**Instructions for the task:** In the records that follow, find each line containing "output" and copy it.

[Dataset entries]
#####
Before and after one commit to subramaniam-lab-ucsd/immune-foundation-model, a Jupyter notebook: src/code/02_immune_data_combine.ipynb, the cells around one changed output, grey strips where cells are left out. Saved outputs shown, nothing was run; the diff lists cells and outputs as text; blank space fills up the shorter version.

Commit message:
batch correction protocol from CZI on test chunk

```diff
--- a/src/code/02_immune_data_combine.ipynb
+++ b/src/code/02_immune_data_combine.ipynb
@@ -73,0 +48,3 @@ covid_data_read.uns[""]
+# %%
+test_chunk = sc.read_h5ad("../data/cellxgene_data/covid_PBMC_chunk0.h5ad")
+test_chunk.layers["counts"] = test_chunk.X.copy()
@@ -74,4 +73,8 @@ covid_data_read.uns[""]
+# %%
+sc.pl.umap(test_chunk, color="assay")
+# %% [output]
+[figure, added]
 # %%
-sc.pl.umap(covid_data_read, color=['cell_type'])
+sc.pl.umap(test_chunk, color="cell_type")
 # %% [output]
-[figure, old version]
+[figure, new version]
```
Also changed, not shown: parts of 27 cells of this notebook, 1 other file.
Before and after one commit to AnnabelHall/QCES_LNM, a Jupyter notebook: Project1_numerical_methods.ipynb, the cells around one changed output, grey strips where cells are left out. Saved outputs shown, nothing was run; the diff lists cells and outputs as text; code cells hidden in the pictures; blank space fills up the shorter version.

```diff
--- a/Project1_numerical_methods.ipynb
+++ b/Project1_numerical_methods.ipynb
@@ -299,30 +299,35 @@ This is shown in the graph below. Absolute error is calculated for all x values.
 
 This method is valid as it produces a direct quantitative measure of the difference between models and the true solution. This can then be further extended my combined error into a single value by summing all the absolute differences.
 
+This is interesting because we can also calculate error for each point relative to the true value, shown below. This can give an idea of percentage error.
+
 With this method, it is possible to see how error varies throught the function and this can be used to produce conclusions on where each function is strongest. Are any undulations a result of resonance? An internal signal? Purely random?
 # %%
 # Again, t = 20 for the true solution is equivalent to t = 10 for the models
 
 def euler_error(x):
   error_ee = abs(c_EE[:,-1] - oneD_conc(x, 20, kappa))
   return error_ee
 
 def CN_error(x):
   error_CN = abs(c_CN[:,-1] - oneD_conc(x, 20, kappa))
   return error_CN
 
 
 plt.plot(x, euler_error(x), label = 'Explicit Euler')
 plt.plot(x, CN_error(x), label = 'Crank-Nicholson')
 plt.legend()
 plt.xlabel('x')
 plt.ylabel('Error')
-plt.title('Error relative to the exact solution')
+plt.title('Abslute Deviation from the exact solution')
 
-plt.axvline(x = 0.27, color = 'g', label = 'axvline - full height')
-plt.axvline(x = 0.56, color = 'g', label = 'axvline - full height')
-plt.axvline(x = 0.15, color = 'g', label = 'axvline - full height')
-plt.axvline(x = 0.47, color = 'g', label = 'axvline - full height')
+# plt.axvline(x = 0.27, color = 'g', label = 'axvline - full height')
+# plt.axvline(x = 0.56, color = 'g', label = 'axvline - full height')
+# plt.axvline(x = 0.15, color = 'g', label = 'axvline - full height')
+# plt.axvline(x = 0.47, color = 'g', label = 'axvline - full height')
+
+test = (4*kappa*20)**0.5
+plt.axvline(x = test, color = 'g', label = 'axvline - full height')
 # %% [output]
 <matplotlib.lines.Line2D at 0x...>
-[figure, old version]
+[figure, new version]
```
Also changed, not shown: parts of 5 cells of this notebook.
#####
**Exercise response:**
Before and after one commit to subramaniam-lab-ucsd/immune-foundation-model, a Jupyter notebook: src/code/02_immune_data_combine.ipynb, the cells around one changed output, grey strips where cells are left out. Saved outputs shown, nothing was run; the diff lists cells and outputs as text; blank space fills up the shorter version.
+# %% [output]
 # %% [output]
Before and after one commit to AnnabelHall/QCES_LNM, a Jupyter notebook: Project1_numerical_methods.ipynb, the cells around one changed output, grey strips where cells are left out. Saved outputs shown, nothing was run; the diff lists cells and outputs as text; code cells hidden in the pictures; blank space fills up the shorter version.
 # %% [output]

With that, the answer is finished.